Root 4 — Dreams Deferred or Denied
I once knew a man who dreamed of becoming a medical doctor. He studied hard through elementary and high school, making excellent grades. But when the time came for him to go to college, his father refused to help. Instead, he was forced to stay on the family farm and work. Times were tough, money in short supply, and this young man felt he must obey his father’s demands.
At the age of 23, this man had enough of farm life. He packed his belongings, loaded his car, and drove away—taking with him a heart full of bitterness and resentment toward his father. For the rest of his life, he held to his anger and blamed his father for the loss of his dream.
As the years passed, this man allowed few people to get close to him.
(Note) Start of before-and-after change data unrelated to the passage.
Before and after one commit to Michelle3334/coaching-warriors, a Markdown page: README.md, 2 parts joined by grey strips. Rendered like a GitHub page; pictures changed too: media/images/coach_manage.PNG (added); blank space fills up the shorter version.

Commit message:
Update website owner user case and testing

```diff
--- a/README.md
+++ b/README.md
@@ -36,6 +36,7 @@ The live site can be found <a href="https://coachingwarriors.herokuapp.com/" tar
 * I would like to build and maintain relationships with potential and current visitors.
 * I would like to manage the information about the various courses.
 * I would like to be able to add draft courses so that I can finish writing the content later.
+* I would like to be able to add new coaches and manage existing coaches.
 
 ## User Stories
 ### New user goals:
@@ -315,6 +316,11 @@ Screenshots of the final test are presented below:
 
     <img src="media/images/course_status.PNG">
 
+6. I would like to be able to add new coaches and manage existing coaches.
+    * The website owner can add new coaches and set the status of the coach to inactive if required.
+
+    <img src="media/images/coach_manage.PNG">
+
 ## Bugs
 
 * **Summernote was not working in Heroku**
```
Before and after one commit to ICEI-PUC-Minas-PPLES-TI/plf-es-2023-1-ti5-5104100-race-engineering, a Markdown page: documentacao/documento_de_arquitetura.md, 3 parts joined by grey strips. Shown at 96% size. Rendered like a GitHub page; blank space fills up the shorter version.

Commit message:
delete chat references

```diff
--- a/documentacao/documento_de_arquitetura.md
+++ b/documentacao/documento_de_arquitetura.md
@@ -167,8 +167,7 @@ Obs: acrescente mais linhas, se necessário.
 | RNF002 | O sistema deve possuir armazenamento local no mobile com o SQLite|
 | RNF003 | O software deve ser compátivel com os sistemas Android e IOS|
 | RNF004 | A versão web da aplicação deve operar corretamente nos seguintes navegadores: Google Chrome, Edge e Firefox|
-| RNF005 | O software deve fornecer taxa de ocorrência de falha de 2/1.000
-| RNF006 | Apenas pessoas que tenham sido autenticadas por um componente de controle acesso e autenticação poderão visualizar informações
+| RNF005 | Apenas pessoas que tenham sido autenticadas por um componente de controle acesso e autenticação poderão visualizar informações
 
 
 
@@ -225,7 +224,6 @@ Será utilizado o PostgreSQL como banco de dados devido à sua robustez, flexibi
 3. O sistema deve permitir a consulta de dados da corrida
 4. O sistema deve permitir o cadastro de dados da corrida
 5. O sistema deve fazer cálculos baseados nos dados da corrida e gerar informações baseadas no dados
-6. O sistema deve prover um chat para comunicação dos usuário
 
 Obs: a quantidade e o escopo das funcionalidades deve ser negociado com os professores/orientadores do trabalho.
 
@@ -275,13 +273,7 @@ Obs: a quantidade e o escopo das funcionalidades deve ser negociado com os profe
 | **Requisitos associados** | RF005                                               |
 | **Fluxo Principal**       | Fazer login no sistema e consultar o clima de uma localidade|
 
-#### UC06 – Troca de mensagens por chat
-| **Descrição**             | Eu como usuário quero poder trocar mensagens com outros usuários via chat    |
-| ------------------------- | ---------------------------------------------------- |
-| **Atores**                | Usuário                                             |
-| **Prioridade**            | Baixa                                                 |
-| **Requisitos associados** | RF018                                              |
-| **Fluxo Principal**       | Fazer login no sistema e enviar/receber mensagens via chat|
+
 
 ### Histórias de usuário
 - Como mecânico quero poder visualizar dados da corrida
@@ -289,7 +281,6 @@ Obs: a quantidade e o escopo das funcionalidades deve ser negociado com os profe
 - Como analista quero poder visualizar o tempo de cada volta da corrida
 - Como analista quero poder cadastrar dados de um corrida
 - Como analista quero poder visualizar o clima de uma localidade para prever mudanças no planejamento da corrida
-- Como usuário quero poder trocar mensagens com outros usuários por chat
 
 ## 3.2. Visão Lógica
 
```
The bitterness he held inside spilled onto every relationship he developed, so he was constantly coping with feelings of rejection and isolation. He moved from job to job, unable to settle down or succeed in his work.
Finally, he met a woman who genuinely cared for him. After a short engagement, they married. Three weeks into the marriage, an unexpected explosion of anger nearly ended all affection his bride felt toward him. She didn’t leave him, but she cringed at his violent temper. Most of her friends refused to come to their home—they simply couldn’t tolerate being in the presence of a person so filled with anger and bitterness.
This man held to his rage until the end of his life. Even when he was senile and unable to care for himself, the poisons of resentment and bitterness continued to eat away at him. The longer he held to his anger, the hotter it burned inside him.
I’d love to tell you this man had an amazing spiritual healing and became a person filled with joy and peace. But that wasn’t the case. He died a bitter, angry person.
I don’t know all the reasons why this man’s father wouldn’t let him leave the farm. Maybe he was threatened by his son’s intellect or educational goals. Maybe he was selfish, not wanting to lose a farmhand. What I do know with certainty is that none of the reasons were justified in his son’s mind. The son no doubt felt justified in his anger. But let me ask you, “Who suffered the most through those years?” It certainly wasn’t the father.
It was the son.
We must remember that when we hold to our anger and bitterness, our entire lives will suffer their poison.